[Itemized modification records]
+ + + + + + +

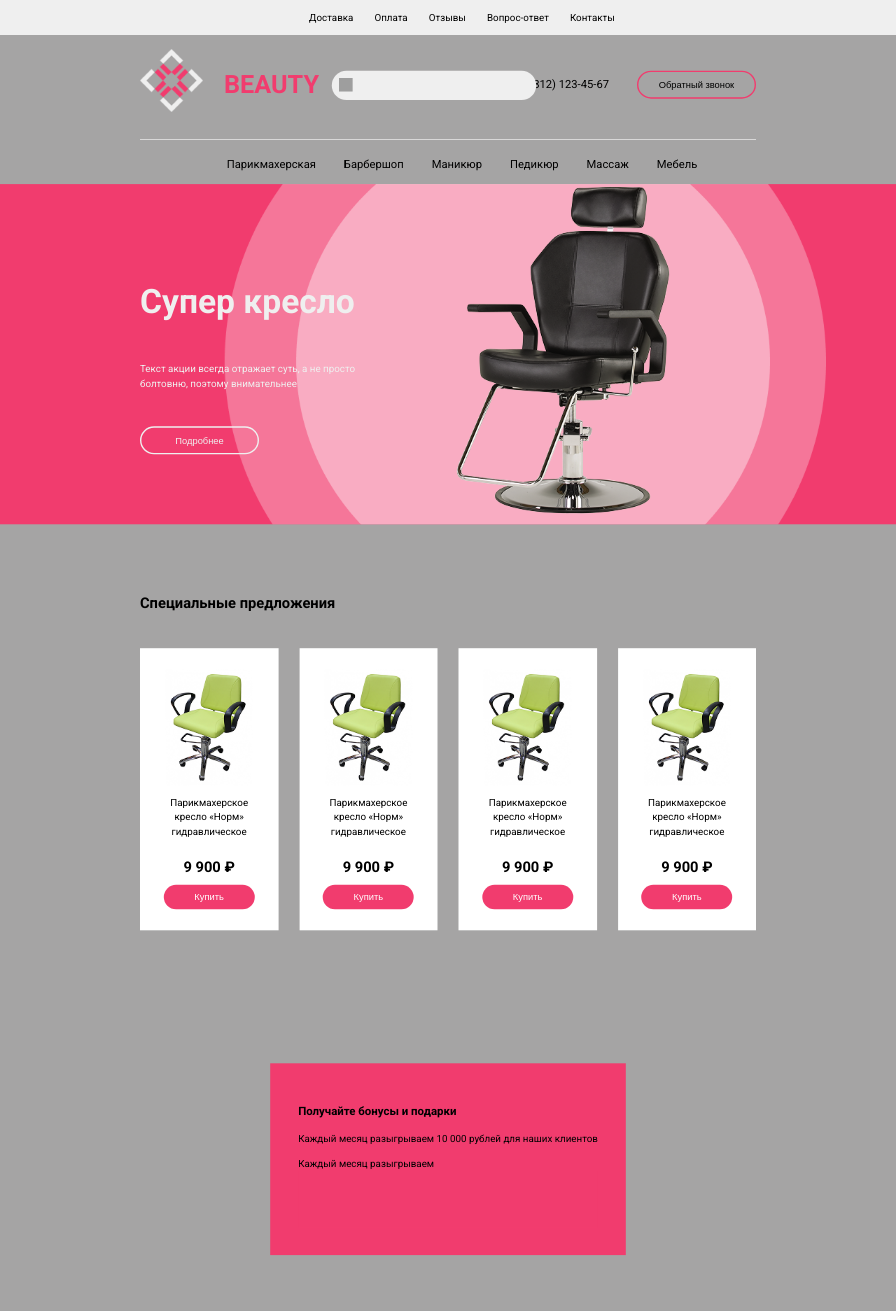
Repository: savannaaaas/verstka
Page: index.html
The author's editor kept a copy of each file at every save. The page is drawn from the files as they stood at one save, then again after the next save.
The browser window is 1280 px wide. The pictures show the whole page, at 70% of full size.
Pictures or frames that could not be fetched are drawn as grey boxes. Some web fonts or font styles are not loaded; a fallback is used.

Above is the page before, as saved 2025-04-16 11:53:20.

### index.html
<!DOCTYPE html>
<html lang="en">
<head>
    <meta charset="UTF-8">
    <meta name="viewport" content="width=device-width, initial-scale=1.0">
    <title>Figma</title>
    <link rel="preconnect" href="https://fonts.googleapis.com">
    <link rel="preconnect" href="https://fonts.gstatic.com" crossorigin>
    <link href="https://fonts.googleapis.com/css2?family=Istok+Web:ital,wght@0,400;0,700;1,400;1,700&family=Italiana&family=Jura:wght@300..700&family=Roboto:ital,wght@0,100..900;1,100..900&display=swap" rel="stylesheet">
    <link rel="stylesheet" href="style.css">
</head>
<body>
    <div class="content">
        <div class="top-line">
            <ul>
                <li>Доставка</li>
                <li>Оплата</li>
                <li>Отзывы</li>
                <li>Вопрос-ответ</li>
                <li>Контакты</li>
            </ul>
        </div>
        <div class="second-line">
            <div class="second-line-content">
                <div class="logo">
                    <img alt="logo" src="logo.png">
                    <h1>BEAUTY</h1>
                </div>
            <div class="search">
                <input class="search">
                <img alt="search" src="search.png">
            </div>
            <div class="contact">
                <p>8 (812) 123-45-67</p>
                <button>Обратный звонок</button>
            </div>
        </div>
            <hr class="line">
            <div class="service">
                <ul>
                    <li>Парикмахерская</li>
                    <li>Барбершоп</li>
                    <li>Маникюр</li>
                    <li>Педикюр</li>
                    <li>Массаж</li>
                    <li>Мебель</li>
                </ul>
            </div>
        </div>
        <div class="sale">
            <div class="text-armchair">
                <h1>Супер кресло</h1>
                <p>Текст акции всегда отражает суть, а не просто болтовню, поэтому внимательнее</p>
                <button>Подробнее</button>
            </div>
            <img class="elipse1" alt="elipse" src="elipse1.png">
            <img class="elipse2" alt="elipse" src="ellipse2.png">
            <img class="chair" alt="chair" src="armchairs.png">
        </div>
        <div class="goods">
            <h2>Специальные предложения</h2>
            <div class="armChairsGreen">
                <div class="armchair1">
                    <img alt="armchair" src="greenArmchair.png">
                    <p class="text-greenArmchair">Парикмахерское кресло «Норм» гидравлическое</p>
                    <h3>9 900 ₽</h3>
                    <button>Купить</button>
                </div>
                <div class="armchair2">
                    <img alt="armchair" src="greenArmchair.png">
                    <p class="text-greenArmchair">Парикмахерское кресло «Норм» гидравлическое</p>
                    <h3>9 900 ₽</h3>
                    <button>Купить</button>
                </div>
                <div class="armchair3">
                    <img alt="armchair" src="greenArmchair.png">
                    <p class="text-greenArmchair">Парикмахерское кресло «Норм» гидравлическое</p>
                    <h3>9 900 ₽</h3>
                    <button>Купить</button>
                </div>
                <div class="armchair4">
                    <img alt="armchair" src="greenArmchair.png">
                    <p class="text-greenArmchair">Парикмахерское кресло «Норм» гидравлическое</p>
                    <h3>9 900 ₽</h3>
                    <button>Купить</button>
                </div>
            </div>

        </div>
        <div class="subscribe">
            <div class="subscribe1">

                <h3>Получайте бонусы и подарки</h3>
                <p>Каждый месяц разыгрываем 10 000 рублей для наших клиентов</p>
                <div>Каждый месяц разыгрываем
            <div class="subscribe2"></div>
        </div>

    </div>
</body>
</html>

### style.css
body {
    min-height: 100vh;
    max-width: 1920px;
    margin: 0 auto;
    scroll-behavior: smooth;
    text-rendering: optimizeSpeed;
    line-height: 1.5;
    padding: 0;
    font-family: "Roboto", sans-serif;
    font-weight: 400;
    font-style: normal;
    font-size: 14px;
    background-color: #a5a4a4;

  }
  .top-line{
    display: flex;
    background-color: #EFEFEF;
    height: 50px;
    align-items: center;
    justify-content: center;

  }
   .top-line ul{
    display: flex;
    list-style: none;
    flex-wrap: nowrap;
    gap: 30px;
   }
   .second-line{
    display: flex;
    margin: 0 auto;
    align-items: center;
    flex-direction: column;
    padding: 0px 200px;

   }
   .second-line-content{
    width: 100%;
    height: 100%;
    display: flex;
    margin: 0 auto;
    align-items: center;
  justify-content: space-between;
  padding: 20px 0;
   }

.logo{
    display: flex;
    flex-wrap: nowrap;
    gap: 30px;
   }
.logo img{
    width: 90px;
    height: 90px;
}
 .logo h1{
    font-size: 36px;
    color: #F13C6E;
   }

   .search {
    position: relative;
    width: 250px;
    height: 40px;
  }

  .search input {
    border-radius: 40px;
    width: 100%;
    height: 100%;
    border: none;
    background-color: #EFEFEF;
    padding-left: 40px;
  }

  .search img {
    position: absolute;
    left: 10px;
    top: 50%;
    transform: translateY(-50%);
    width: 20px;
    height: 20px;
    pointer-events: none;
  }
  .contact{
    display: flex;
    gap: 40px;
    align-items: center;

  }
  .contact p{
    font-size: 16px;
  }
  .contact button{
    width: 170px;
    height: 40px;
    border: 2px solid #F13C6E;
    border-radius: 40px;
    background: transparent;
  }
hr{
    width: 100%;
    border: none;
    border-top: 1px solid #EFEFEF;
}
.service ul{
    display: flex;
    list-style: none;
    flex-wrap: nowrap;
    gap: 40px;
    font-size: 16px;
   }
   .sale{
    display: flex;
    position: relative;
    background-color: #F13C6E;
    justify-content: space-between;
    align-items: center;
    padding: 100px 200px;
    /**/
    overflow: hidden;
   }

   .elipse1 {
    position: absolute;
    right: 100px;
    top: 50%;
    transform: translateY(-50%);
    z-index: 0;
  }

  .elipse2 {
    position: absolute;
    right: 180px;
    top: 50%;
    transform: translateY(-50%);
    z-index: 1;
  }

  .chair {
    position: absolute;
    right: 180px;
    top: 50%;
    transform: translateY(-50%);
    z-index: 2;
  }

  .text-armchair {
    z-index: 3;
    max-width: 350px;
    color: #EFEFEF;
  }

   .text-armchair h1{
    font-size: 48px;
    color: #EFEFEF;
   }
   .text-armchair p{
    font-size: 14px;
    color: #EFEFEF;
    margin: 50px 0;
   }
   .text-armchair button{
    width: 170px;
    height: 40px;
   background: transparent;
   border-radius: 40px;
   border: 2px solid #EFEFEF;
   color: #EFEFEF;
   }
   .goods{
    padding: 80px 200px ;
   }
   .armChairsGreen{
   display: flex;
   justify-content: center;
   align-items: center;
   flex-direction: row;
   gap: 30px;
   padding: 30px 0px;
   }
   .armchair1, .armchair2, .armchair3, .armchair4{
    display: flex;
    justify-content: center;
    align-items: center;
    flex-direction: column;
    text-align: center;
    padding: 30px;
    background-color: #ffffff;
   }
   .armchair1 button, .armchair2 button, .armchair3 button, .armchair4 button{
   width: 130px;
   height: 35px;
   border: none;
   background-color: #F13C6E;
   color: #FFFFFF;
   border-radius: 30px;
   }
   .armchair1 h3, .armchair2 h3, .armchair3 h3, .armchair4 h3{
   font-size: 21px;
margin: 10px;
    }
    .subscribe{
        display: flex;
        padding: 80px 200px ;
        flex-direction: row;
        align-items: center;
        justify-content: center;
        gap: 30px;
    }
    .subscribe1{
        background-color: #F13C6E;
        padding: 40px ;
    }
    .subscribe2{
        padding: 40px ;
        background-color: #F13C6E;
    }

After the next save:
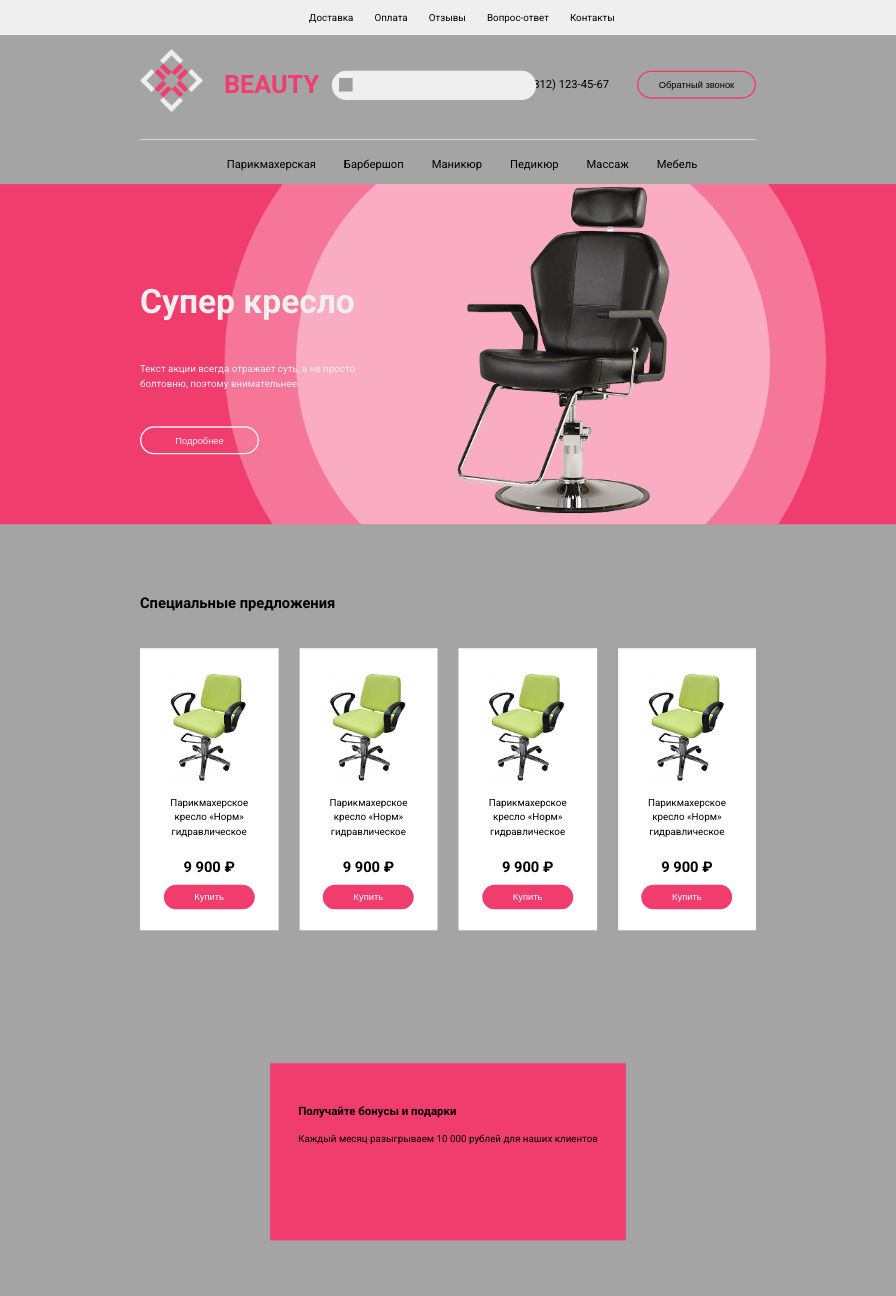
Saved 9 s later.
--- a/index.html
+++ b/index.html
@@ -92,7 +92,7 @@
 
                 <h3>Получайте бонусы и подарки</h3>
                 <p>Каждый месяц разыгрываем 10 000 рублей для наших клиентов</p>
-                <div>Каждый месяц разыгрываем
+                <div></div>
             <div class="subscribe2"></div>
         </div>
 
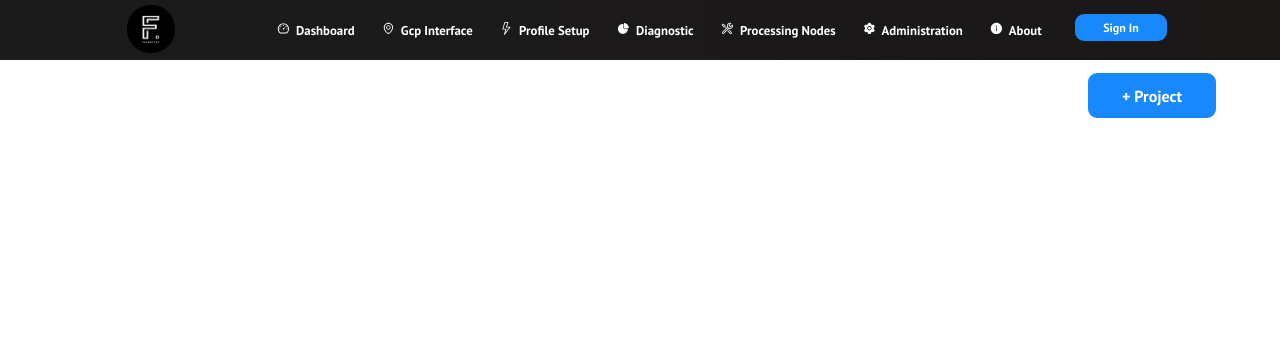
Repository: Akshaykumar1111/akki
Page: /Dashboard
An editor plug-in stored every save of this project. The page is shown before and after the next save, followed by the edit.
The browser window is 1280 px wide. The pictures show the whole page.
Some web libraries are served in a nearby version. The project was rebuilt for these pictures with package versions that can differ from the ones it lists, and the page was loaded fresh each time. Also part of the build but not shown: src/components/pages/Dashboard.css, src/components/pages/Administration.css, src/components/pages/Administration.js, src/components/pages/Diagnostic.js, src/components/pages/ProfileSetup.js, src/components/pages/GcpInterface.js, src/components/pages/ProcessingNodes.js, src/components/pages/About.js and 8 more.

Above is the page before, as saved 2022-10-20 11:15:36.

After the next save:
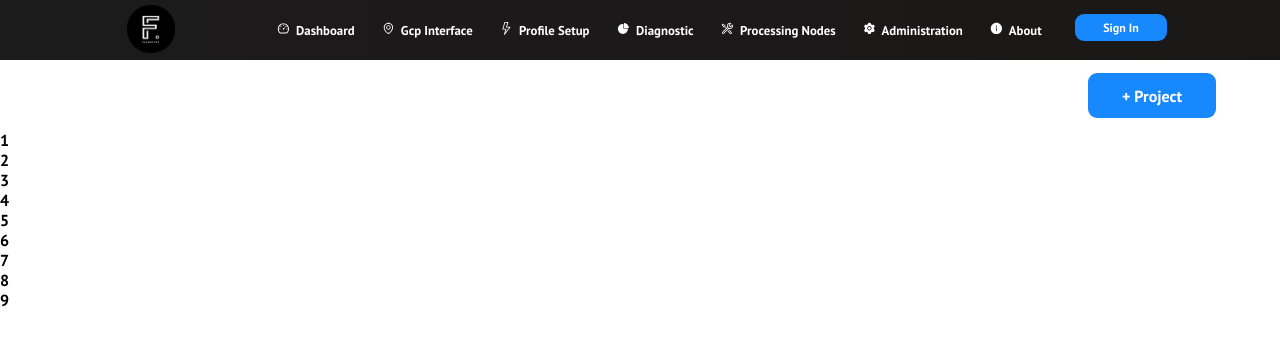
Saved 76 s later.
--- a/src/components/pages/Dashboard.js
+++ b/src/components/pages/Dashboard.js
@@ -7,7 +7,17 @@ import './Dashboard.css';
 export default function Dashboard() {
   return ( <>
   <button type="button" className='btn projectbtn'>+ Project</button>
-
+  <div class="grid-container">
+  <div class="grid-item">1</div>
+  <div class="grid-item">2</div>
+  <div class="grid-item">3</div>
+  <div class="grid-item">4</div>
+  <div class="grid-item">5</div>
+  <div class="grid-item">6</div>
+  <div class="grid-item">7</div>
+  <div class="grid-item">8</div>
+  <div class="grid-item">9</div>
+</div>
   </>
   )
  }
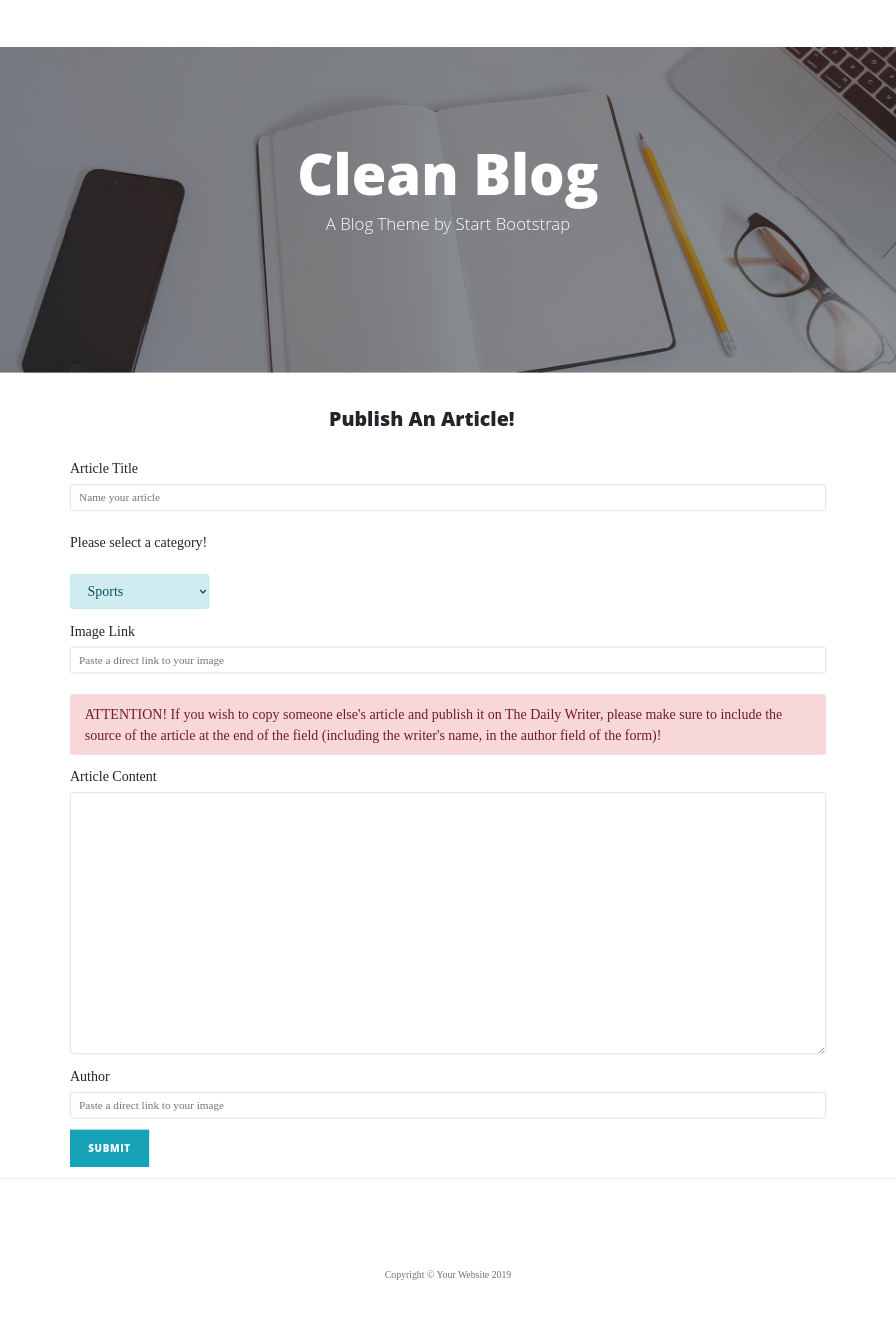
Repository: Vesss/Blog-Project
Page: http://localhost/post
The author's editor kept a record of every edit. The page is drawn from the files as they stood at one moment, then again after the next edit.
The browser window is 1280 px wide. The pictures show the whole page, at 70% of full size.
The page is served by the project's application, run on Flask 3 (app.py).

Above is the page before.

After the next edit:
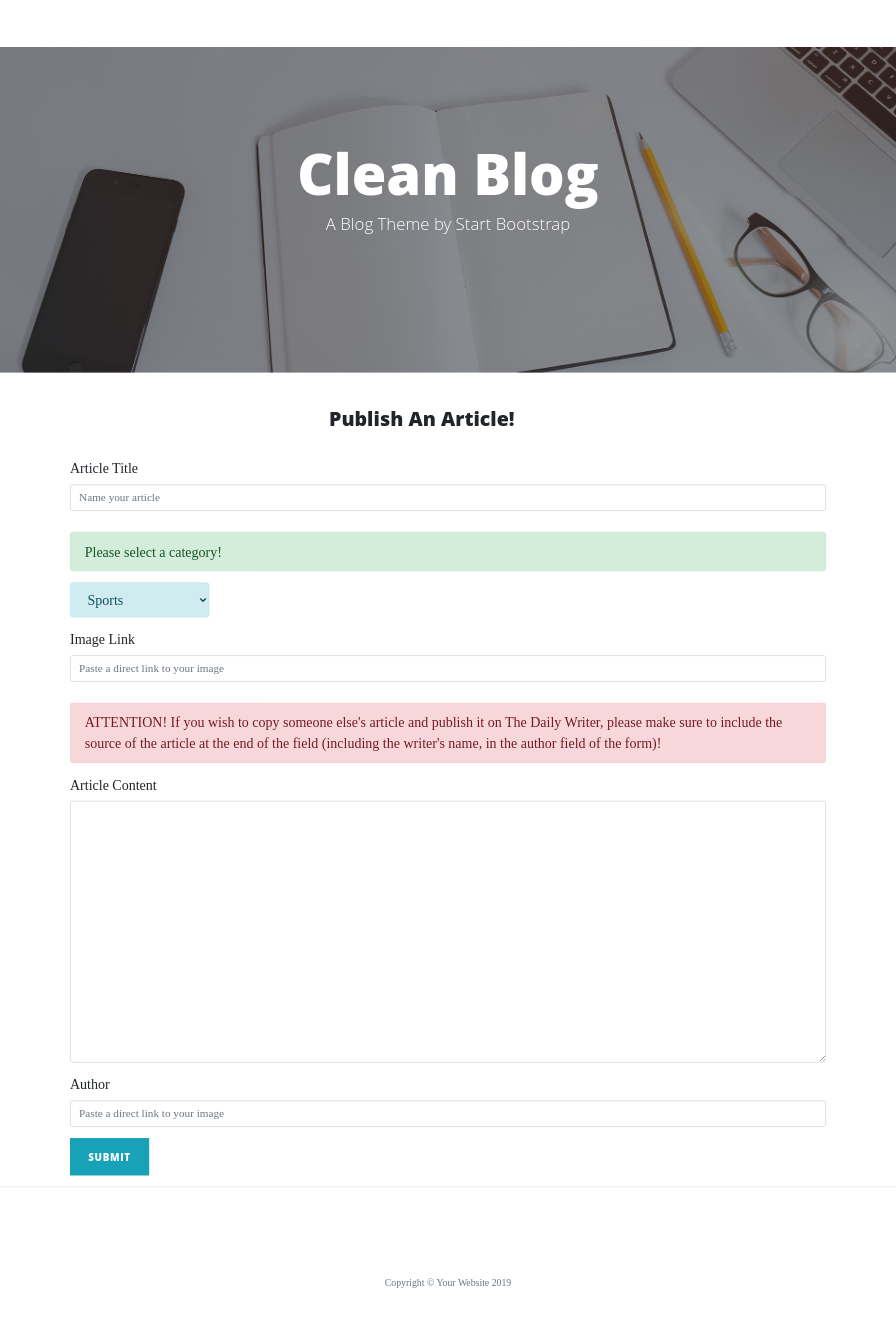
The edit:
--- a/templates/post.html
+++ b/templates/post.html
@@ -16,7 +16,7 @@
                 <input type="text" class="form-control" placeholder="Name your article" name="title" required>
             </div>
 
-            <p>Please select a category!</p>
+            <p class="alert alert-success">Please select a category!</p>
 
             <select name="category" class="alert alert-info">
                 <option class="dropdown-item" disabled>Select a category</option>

+ + + + + + +

* [Problem statement]
One stretch of the lines above is wanted, from the line that contains "Repository: Akshaykumar1111/akki" through the line that contains "the whole page.". Output it exactly.

* [The answer]
Repository: Akshaykumar1111/akki
Page: /Dashboard
An editor plug-in stored every save of this project. The page is shown before and after the next save, followed by the edit.
The browser window is 1280 px wide. The pictures show the whole page.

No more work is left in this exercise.